It's been a while since Opt-Out Man has dusted off the browser and spied on the opt-out and privacy management tools in the field. This season brought with it a new crop of self-regulatory initiatives and a more earnest attempt by the industry to cut off regulation with greater transparency. What do some of these things look like, though?
The home base for the new "Power I" or "Advertising Option" icons is www.aboutads.info. These icons now can be seen (although I personally cannot recall seeing one in the wild yet) on some behaviorally targeted ads. It is the product of the Self-Regulatory Program for Online Behavioral Advertising from the coalition of ad and business associations, including the DMA, IAB and 4As.
Explaining BT to ordinary citizens is an unenviable task. Explaining even further the complex interwoven networks of data, serving, targeting and publishing technologies that are behind those ads is nigh impossible. Hell, people in the industry have made an open joke about the inscrutability of it all. The AboutAds site doesn't seem to be breaking any new ground here. Like the similar pages we have seen at the Network Advertising Initiative, Yahoo, MSN and elsewhere, the explanations are cursory and guarded.
"All advertising seeks to target the right products to the right audience, and makes possible low- or no-cost content and services. Most online ads aren't matched to you as an individual, but to data categories -- such as demographics, interest groups, location, or online behavior. The Web sites you visit work with online advertising companies to provide you with advertising that is as relevant and useful as possible."

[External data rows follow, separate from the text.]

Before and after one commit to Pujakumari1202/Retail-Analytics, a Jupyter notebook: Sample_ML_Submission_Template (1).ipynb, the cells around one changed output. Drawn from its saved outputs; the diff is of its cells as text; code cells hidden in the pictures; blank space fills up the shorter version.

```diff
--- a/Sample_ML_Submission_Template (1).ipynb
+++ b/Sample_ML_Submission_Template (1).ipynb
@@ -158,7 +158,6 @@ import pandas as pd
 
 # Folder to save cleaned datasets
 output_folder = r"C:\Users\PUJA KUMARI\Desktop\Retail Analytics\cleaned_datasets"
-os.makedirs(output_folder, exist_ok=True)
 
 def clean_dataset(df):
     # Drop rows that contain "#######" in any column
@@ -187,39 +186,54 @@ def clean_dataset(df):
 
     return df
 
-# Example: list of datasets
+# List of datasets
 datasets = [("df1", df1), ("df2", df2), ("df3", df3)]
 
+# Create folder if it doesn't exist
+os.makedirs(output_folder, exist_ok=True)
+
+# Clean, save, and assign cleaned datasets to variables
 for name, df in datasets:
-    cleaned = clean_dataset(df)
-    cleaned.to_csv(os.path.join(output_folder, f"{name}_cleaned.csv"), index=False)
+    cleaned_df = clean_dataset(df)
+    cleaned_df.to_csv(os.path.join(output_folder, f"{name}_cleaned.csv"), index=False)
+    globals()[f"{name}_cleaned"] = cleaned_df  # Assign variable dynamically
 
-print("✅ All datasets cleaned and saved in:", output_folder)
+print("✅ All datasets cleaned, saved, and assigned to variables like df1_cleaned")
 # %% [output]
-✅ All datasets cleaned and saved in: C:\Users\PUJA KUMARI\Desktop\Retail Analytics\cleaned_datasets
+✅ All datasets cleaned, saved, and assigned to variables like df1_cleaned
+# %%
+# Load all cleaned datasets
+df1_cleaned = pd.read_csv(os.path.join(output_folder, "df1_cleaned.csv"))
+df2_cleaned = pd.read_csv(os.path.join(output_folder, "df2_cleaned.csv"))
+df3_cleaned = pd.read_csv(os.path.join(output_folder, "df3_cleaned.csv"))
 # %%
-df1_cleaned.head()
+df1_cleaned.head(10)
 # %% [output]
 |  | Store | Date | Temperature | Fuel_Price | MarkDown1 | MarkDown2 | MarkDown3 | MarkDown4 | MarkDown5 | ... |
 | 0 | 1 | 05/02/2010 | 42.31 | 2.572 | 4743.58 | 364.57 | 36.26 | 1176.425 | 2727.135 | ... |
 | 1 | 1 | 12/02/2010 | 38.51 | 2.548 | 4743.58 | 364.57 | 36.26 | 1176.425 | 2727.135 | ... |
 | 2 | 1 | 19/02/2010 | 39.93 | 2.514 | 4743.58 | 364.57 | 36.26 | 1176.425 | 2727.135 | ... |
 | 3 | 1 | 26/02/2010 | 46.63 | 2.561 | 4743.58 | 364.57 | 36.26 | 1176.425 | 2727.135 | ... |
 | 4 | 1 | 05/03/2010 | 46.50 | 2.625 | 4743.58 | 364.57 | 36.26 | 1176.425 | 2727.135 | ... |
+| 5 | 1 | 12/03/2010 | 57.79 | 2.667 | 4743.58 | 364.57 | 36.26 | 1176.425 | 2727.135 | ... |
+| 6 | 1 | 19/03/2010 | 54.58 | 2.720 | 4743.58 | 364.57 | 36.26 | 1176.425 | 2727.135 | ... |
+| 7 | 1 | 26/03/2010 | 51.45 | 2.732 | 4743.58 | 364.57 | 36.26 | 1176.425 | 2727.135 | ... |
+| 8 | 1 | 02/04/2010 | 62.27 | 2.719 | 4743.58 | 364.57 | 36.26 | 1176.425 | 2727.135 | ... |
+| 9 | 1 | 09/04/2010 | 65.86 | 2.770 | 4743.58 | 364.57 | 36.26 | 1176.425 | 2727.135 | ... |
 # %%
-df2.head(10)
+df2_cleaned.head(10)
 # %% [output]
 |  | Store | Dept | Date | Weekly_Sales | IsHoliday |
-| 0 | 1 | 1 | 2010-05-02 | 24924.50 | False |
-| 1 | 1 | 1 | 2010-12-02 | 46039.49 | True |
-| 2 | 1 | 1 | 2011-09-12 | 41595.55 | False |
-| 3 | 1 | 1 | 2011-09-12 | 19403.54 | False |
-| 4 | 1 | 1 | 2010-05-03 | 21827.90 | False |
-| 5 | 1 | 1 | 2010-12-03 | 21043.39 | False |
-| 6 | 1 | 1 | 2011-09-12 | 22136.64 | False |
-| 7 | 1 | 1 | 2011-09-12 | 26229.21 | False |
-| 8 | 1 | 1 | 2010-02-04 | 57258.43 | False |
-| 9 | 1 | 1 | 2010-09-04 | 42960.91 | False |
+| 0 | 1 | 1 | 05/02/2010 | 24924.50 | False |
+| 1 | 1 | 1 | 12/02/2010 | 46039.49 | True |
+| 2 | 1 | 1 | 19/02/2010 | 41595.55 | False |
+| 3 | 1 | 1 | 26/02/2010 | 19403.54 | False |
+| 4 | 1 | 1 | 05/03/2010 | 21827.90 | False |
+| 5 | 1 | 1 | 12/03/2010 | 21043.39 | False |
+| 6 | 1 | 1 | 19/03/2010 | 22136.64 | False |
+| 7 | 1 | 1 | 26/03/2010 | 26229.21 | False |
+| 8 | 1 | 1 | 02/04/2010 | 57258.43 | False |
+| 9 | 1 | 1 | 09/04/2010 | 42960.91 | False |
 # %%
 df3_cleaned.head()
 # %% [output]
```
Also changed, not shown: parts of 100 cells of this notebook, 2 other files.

This pretty much mimics the language at the IAB's Privacy Matters site to which the AboutAds site refers the user. I never found this approach very convincing, because it seems to elide the key concern most people bring to the issue: being followed. Even if you agree that technically the details of these statements are true, they still seem tone-deaf to most people's concerns. Not too many people are all worried about the financial health of media, let alone buy into the idea that tracking technologies online will save them. And while people complain about irrelevant advertising, it is hard to imagine ad relevance is a real motivating factor. Yup, it all boils down for most us to that creepiness you don't want to talk about.
When you drill into the meat of the site for consumers, the consumer choice page, we get something that looks pretty much the same as the NAI opt-out page. There is a lot of language leading to the tool that detects the cookies currently on your system. And as on the NAI site, which also offers a multi-network opt-out mechanism, most of the companies use marketing-speak to describe their companies. I still don't get this. Why are they writing more to potential clients than to consumers?
By the way, while I didn't read all 60 ad company profiles in this mix, the one I found that actually spoke to consumers directly and understandably was Google. "Google shows ads on Google services and sites participating in the Google Display Network. It's our goal to make these ads as relevant and useful as possible for you." Note that they actually start by explaining what they do and how the consumer will experience them. It really isn't that hard.
Arguably, no one in the industry has really broken out of the tortured language and conventions of talking BT to consumers. But I would recommend everyone take a look at the much more user-friendly and straightforward job PrivacyChoice.org is doing. At the very least, the splash image of the consumer doing a fist pump for taking control "gets it." This is about control, so why isn't the industry at large taking the side of the consumer rather than adopting a defensive posture of paternalistically reminding everyone of a media model they all have been engaging with for over a century -- ads support content?
PrivacyChoice at least engages the consumer on her own terms. Now, I do wish that the tools PrivacyChoice offers were more unified. I find the flavors of TrackerBlock, opt-out toolbars, etc. a bit more thorny to track and distinguish than most consumers would want to deal with, Nevertheless, the pages explain themselves in a highly visual manner. The basic policies are broken down into a few key categories like anonymity, data sharing, etc. although I am not sure why these categories are not easily explained in pop-ups on the "Who's Watching" page. Still it seems to me a better start towards using genuine marketing tools to sell consumers on targeting itself.